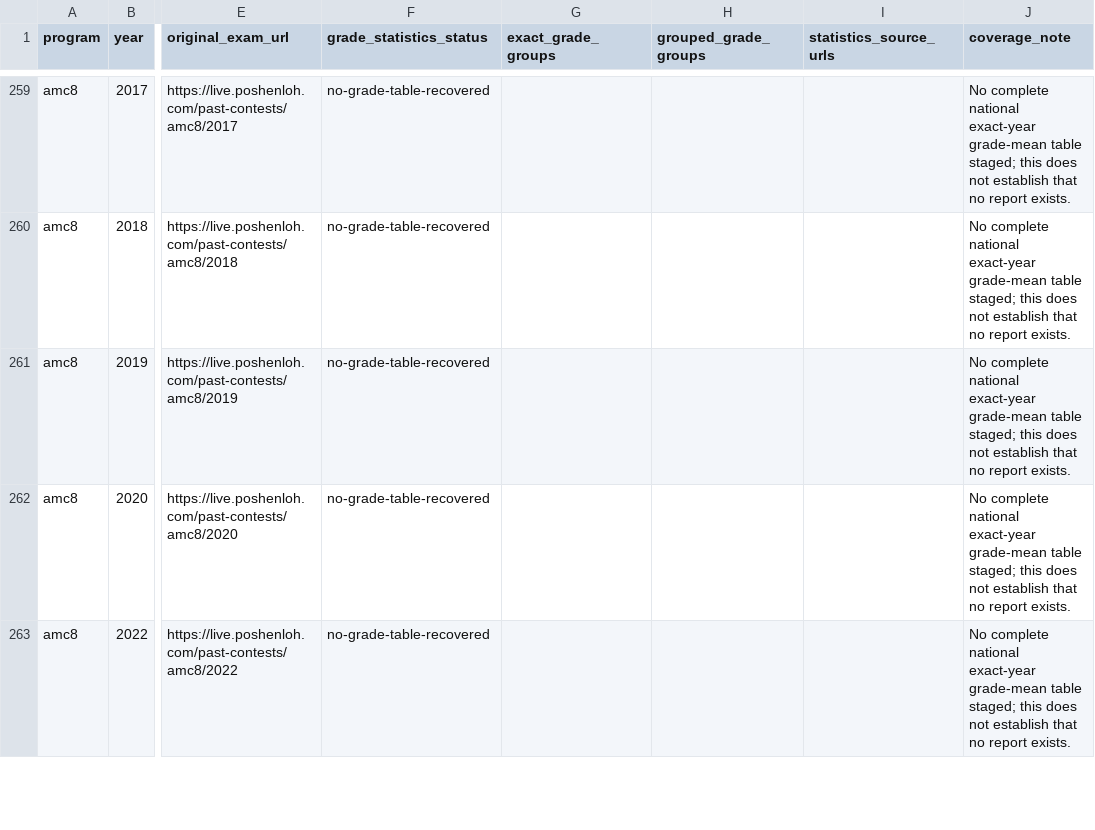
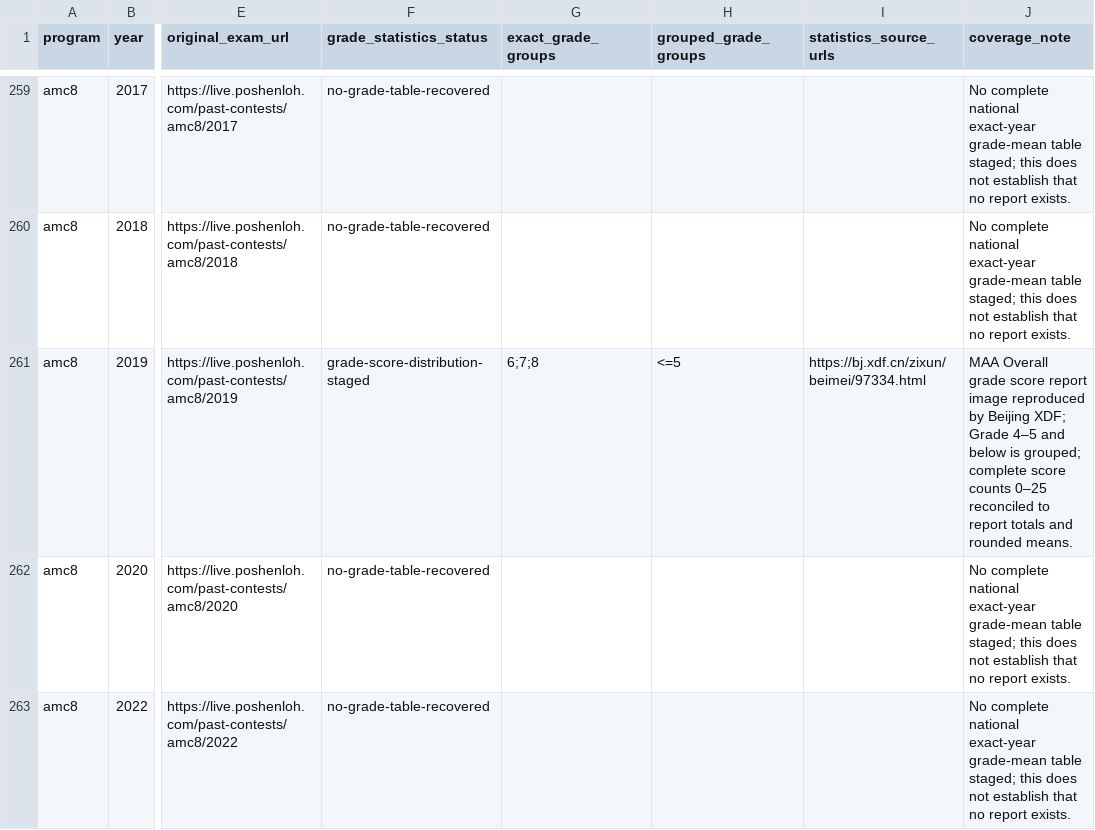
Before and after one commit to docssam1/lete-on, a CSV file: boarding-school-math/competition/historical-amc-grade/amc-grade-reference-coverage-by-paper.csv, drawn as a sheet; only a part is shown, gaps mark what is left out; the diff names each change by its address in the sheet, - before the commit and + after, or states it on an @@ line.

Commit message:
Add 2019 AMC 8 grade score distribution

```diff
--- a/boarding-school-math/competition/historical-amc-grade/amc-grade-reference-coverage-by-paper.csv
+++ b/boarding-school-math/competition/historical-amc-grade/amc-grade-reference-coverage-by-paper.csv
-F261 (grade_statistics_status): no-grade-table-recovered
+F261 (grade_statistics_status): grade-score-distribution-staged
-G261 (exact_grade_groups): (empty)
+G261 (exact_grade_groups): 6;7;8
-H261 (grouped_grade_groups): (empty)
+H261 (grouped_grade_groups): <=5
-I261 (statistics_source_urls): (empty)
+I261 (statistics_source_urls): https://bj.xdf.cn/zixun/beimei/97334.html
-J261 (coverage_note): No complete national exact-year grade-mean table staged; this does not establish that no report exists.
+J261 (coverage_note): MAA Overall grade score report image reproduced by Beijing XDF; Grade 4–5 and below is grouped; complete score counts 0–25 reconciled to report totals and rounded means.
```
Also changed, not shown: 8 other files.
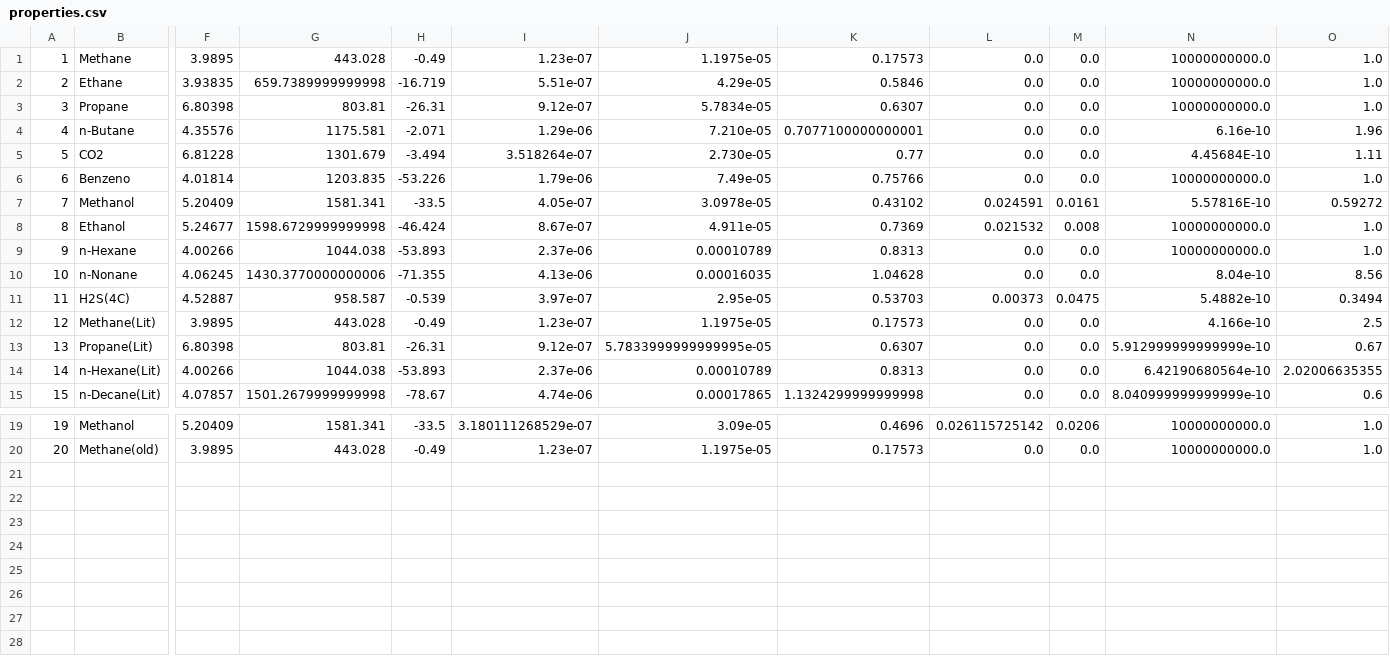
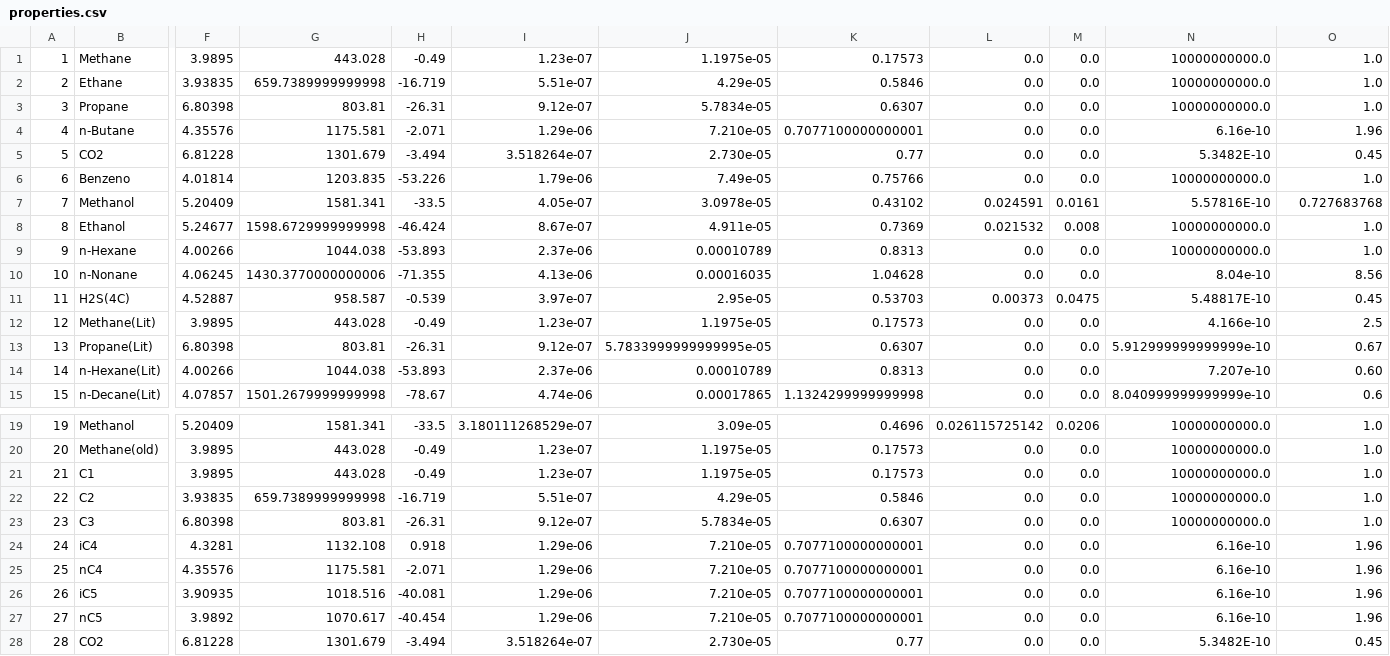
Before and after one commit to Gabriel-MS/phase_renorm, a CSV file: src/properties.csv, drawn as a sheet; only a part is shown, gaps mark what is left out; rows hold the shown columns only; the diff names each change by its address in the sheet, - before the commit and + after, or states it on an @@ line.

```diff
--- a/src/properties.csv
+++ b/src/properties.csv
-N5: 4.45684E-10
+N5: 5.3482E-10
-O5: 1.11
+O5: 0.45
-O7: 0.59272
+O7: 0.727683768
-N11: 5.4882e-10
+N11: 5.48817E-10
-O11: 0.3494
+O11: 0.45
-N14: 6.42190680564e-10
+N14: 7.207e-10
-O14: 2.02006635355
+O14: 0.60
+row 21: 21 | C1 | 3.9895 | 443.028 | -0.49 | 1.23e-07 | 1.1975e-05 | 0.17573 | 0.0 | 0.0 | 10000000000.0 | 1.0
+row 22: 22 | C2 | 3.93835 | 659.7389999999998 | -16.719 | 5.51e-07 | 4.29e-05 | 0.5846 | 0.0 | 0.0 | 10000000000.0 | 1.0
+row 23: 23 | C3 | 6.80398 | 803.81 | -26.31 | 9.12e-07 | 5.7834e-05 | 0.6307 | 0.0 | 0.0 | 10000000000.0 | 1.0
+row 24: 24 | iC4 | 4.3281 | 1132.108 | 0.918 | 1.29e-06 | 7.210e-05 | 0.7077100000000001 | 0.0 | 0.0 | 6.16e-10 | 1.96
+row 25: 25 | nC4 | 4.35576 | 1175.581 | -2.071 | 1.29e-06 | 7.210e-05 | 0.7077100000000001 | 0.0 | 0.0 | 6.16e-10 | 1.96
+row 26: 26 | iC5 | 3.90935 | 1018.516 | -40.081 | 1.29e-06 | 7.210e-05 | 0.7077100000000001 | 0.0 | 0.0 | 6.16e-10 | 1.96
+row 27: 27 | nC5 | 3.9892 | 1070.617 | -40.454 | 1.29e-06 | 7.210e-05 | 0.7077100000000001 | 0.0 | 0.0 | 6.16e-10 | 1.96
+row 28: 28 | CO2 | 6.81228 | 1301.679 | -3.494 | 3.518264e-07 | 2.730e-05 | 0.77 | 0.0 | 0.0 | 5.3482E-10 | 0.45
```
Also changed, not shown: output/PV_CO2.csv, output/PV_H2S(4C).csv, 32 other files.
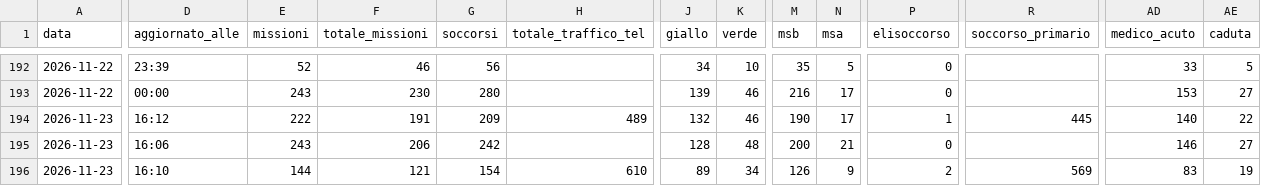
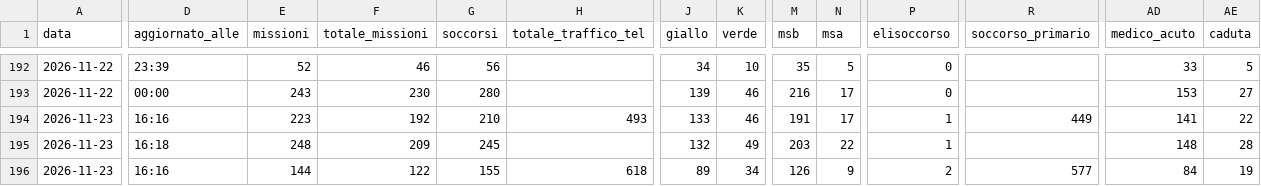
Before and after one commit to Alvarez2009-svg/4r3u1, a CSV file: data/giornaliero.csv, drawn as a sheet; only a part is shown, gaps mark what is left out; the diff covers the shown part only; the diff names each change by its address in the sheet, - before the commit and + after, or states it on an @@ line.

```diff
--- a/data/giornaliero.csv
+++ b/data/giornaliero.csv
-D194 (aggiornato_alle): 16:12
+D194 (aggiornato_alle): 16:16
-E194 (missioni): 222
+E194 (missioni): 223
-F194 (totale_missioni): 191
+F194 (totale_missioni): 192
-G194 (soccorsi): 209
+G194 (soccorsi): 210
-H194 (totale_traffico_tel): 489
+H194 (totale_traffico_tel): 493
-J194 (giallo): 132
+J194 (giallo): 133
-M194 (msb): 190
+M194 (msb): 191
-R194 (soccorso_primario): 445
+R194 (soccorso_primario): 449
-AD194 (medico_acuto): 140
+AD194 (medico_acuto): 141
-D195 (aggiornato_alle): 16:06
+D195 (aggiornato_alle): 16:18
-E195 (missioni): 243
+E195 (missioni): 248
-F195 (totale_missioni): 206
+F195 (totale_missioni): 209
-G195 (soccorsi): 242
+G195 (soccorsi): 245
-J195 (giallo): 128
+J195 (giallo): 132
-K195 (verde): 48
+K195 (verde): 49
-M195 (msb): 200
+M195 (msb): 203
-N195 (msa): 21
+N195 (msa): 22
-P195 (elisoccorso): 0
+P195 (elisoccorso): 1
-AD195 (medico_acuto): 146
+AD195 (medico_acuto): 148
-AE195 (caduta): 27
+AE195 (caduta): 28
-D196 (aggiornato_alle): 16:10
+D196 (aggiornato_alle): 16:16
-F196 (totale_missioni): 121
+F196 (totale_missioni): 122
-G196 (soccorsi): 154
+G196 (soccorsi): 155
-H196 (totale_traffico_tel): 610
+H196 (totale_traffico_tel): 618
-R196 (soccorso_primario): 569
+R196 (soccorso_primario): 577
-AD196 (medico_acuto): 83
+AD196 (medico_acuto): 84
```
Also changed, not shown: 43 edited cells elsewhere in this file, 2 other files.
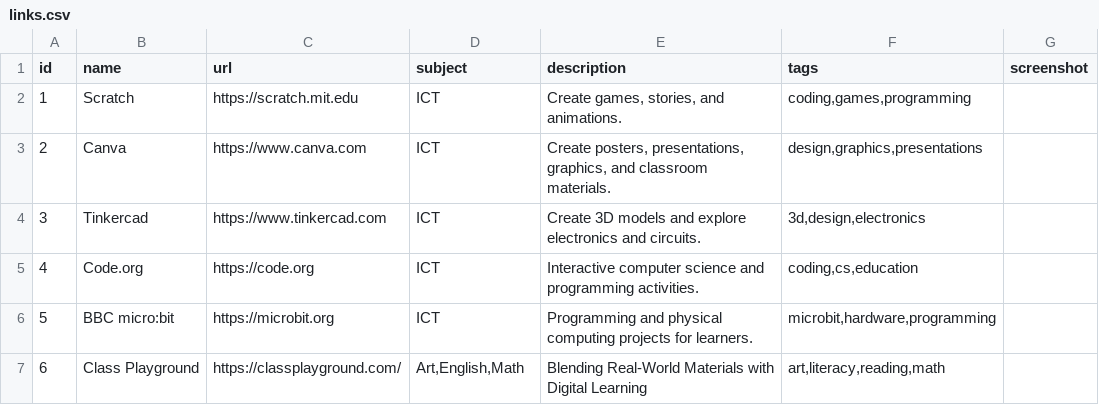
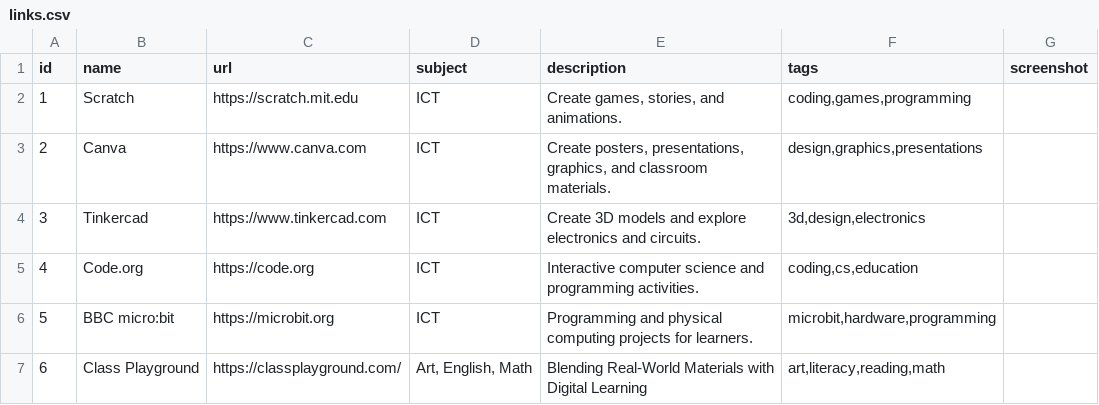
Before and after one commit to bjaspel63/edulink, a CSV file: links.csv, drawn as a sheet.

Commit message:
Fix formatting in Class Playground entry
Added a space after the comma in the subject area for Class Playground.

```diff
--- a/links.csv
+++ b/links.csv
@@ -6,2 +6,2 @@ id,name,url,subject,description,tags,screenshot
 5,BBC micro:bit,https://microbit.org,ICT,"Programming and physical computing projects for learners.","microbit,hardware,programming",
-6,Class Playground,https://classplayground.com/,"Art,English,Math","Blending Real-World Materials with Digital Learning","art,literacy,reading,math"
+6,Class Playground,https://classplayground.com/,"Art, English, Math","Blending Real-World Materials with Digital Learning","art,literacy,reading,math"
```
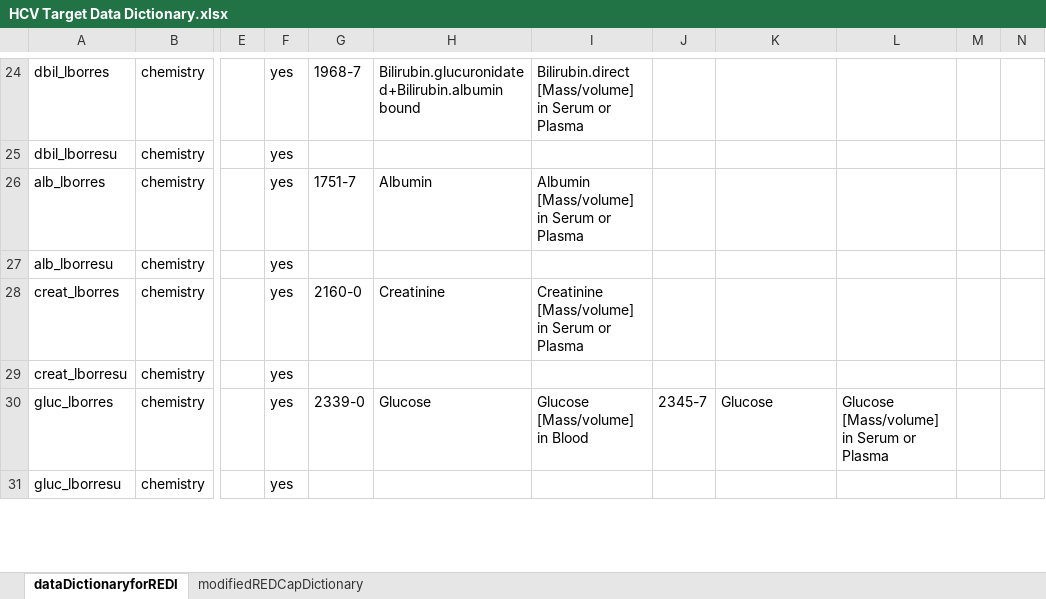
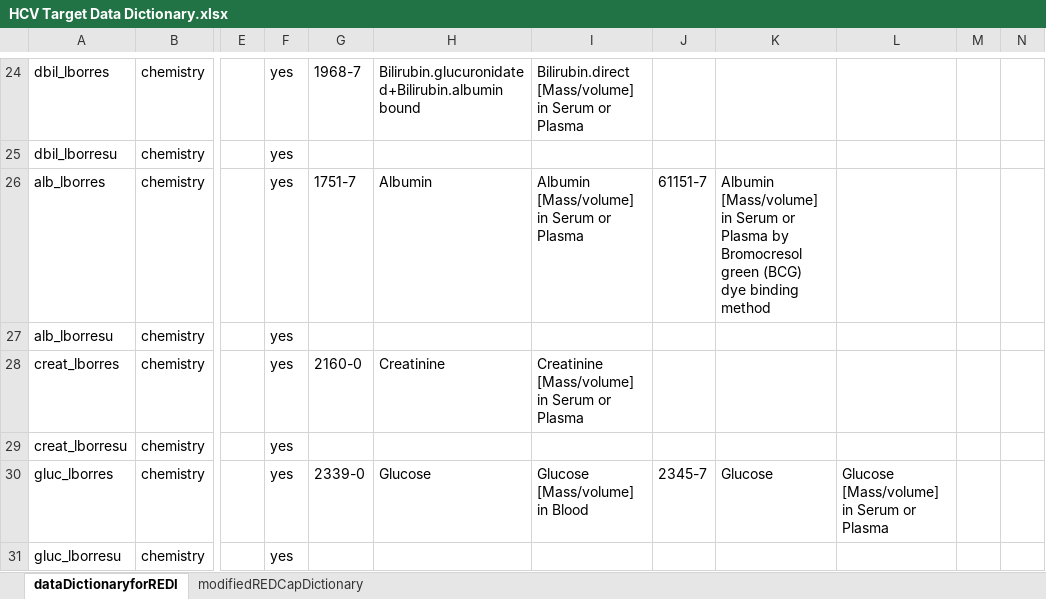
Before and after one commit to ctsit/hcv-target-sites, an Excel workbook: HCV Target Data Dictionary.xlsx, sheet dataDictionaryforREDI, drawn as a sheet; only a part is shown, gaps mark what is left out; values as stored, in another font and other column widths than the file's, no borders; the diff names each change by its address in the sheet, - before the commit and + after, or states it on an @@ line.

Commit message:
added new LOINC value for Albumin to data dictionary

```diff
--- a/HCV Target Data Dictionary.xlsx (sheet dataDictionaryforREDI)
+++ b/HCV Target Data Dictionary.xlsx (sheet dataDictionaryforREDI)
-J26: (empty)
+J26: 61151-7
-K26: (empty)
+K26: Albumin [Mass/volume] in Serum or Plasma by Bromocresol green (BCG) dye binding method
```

Assignment
Check each line of the data for the string "classplayground" and state how many lines contain it, without any other output.

Answer to this exercise
2